Data to process →
################

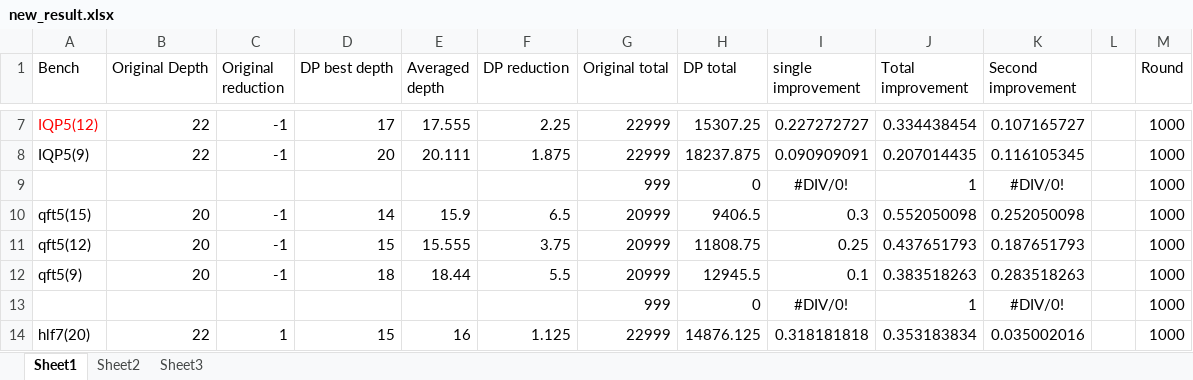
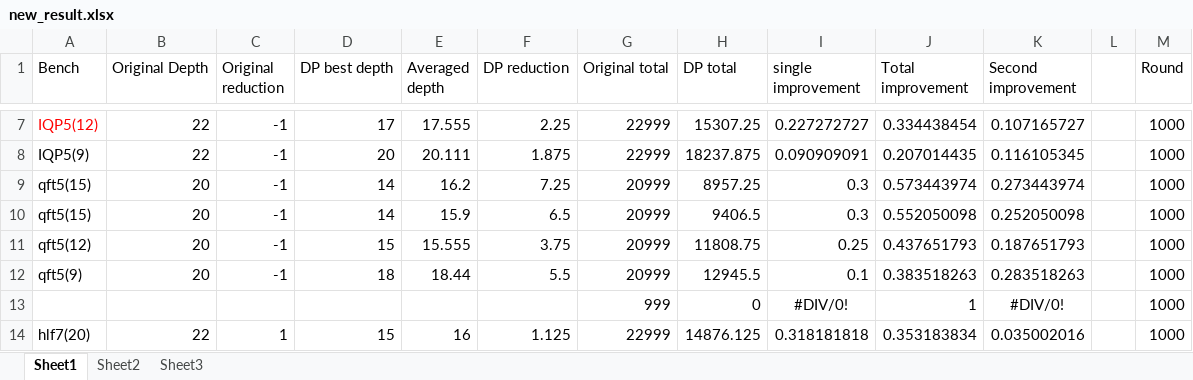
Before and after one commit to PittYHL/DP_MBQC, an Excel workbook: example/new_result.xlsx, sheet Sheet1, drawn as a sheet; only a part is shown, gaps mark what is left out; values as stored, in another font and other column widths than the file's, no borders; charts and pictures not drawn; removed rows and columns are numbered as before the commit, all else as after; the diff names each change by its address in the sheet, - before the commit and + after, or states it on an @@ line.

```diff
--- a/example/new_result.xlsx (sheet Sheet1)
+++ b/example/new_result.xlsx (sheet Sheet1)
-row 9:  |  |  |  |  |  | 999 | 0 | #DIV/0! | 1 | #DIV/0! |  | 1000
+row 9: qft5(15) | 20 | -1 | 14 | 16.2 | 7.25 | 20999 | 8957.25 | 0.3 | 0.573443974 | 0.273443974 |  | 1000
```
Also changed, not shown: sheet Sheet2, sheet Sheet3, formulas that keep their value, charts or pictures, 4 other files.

################

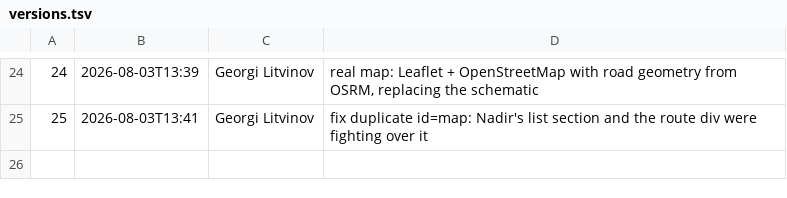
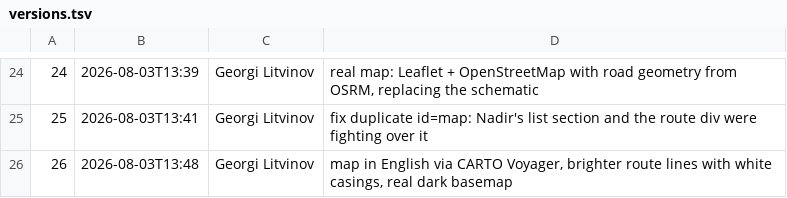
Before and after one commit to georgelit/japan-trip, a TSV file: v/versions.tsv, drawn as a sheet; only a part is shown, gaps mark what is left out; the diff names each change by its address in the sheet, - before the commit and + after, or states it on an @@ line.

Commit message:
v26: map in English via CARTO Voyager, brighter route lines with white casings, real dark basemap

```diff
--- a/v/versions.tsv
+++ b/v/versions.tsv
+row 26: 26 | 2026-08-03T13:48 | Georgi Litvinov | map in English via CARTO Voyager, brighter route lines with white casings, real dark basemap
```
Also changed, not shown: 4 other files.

################

What to work on → Would you show each line of the material above that contains the string "versions"?

Response box →
Before and after one commit to georgelit/japan-trip, a TSV file: v/versions.tsv, drawn as a sheet; only a part is shown, gaps mark what is left out; the diff names each change by its address in the sheet, - before the commit and + after, or states it on an @@ line.
--- a/v/versions.tsv
+++ b/v/versions.tsv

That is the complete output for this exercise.